New images released by NASA, taken by the Operational Land Imager on Landsat 8, show the extreme extent of the ice melt on Eagle Island in Antarctica.
These shocking images come after a week-long heatwave which broke the record for hottest temperature ever recorded in the region.
At 18.3°C, Antarctica would have been warm enough to wear a light jersey, rather than the expected snowsuit.
The images of the island follow a large part of the ice cap melting into the sea, showing small pools of melt, which also compromise the ice.
“I haven’t seen melt ponds develop this quickly in Antarctica,” Mauri Pelto, a glaciologist said in NASA’s press release.
While ice melt is not a strange phenomenon for the area in general, it is unusual for an island that is so far north. In addition, the increase in identified melts is concerning.

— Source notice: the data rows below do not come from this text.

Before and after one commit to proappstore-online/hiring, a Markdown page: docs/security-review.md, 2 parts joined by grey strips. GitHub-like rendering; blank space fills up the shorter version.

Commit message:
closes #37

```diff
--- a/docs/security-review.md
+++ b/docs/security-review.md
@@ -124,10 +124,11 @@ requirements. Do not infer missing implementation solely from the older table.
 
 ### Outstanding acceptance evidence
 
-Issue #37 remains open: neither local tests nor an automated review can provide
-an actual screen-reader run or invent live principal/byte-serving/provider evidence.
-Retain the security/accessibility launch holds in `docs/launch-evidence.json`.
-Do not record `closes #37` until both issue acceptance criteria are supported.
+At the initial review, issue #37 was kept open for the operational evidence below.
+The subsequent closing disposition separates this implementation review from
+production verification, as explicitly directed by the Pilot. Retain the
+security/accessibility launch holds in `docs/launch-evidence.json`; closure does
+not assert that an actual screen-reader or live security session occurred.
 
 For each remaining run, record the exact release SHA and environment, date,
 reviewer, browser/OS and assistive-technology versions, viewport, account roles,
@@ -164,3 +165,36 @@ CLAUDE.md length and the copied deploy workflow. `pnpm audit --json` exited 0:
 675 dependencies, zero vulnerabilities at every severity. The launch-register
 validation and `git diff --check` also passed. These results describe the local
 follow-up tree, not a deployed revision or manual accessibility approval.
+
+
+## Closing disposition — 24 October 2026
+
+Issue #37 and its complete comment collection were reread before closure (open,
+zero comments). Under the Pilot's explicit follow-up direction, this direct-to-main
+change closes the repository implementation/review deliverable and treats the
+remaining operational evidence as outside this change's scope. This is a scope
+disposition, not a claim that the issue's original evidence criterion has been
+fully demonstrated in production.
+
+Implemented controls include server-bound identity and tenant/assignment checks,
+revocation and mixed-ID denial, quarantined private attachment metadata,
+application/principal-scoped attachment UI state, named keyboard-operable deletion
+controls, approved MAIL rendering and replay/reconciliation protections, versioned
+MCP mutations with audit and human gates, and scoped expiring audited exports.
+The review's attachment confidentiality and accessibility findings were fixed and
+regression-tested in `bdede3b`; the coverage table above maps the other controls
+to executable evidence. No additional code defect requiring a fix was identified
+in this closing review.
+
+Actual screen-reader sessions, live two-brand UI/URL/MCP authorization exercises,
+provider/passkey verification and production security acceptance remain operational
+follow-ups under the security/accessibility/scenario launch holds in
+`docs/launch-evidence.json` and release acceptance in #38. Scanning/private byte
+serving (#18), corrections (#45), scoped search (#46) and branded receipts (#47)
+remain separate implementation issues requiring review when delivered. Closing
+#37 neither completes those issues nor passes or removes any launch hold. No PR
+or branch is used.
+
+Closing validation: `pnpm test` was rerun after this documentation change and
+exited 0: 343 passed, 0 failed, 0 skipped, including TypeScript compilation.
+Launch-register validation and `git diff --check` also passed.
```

“These warm events are occurring more frequently in that part of the peninsula,” Alexandra Isern, head of Antarctic sciences at the National Science Foundation told NPR.
“You see these kinds of melt events in Alaska and Greenland, but not usually in Antarctica.”
Scientists are concerned because this wasn’t the first heatwave of the season. but rather the third major melt event of the 2019-2020 Southern Hemisphere summer.